Why did W.B. Yeats want a hair from the head of Aleister Crowley, and how did the artist Althea Gyles get it for him? What was the terrible lesson learned by scholar and demonologist the Reverend Montague Summers? Why was Sherlock Holmes reticent about his college years? Which unlikely chronicler of the decadents numbered among his friends Christine Keeler, Sir Oswald Mosely, Colin Wilson and an assortment of beat poets?
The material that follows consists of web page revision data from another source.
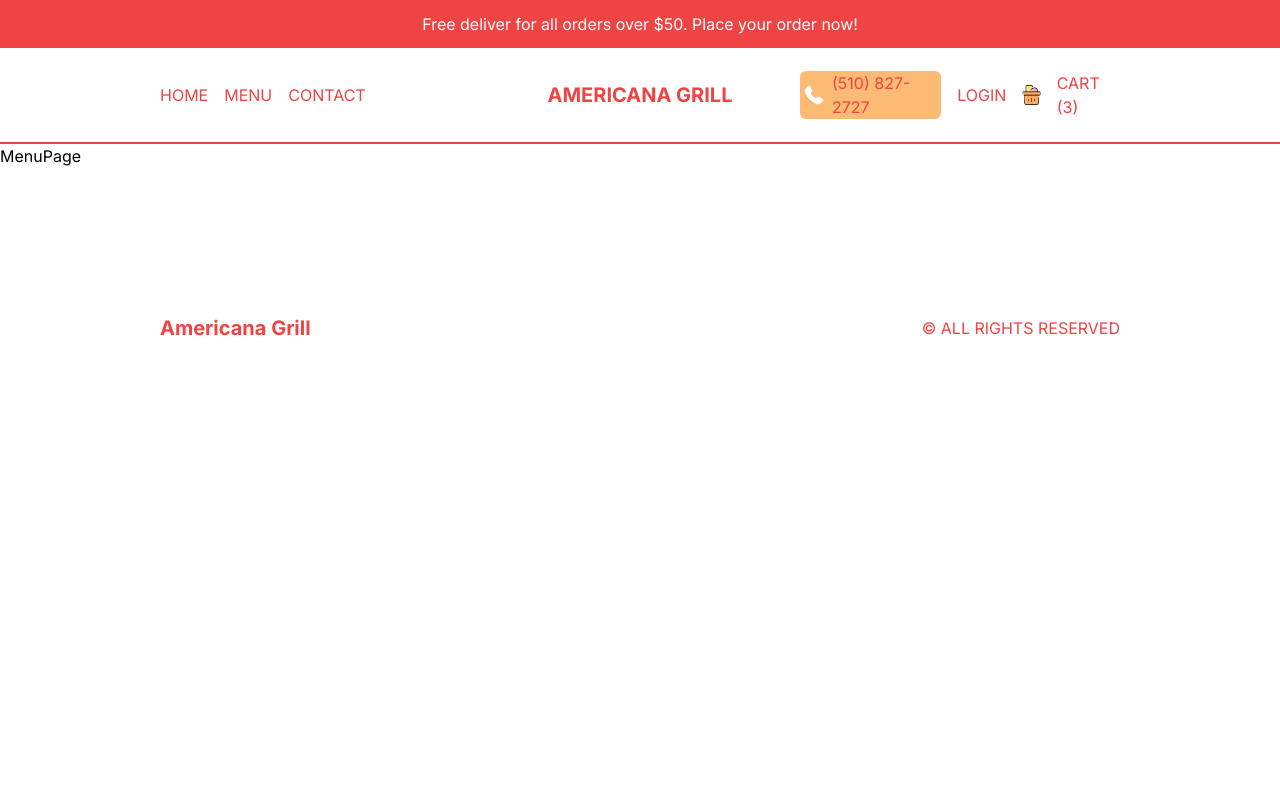
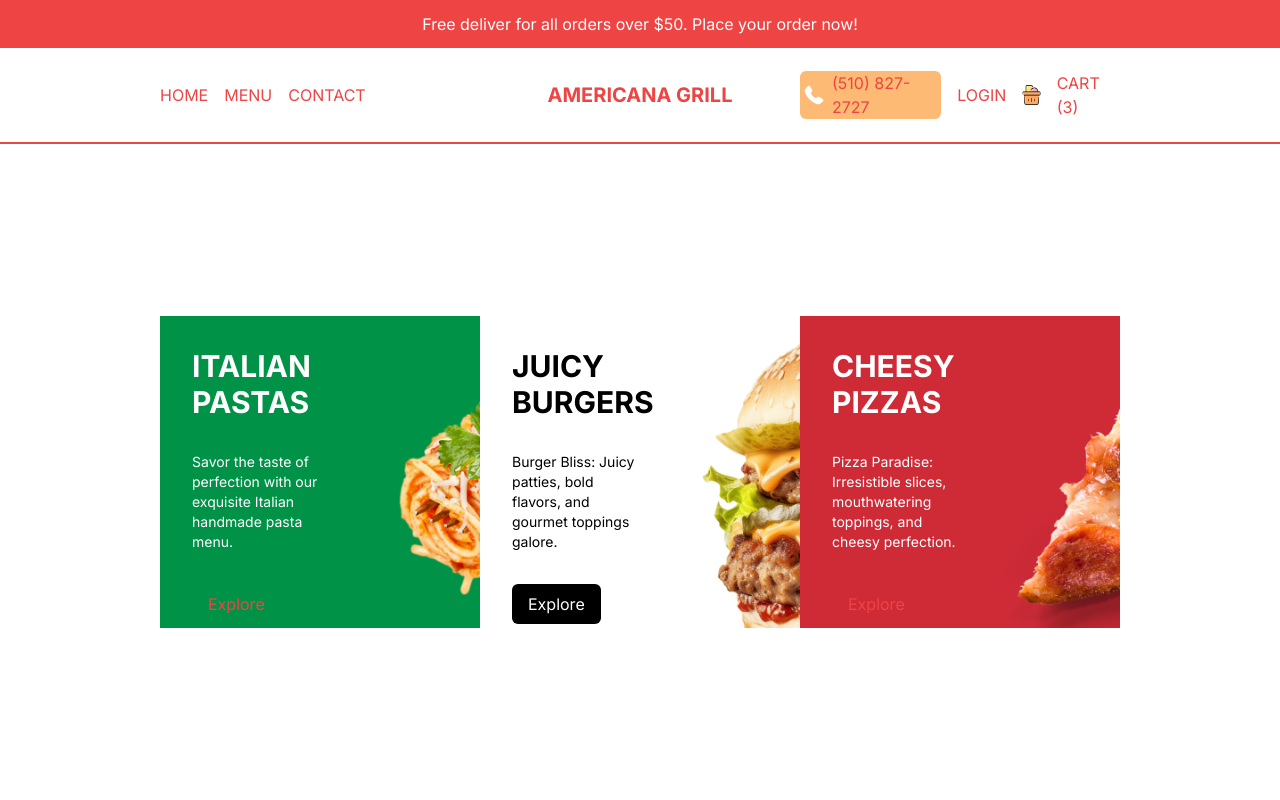
Before and after one commit to jevoncochran/americana-grill-app, a Next.js app: page /menu in a window 1280 px wide. Shown: the top 800 px of the page. Built offline with nearby package versions, Linux system fonts and the light colour scheme.

Commit message:
MenuPage

```diff
--- a/src/app/menu/page.tsx
+++ b/src/app/menu/page.tsx
@@ -1,6 +1,31 @@
+import { MENU } from "@/data";
+import Link from "next/link";
 
 const MenuPage = () => {
-  return <div>MenuPage</div>;
+  return (
+    <div className="p-4 lg:px-20 xl:px-40 h-[calc(100vh-6rem)] md:h-[calc(100vh-9rem)] flex flex-col md:flex-row items-center">
+      {MENU.map((category) => (
+        <Link
+          key={category.id}
+          href={`/menu/${category.slug}`}
+          className="w-full h-1/3 bg-cover p-8 md:h-1/2"
+          style={{ backgroundImage: `url(${category.img})` }}
+        >
+          <div className={`text-${category.color} w-1/2`}>
+            <h1 className="uppercase font-bold text-3xl">{category.title}</h1>
+            <p className="text-sm my-8">{category.desc}</p>
+            <button
+              className={`hidden xl:block bg-${category.color} text-${
+                category.color === "black" ? "white" : "red-500"
+              } py-2 px-4 rounded-md`}
+            >
+              Explore
+            </button>
+          </div>
+        </Link>
+      ))}
+    </div>
+  );
 };
 
 export default MenuPage;
```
This volume is a tribute to Roger Dobson (1954-2013), who had a keen eye for the strangest outposts of literature. The twenty essays offered here demonstrate why the eminent Spanish novelist Javier Marias described Dobson as ‘a remarkable man’, recondite and bookish. Readers will encounter kings, priests, tragic poets, dandies, and forgotten authors whose rare works should be better known. Several pieces track Arthur Machen’s characters through the great mystery of London, rediscovering their lairs and lost haunts, and there are vivid studies of M.P. Shiel, Bulwer Lytton, George Gissing, Jocelyn Brooke and others. The collection will delight all connoisseurs of fantastic, supernatural and outré literature. 280 Pages.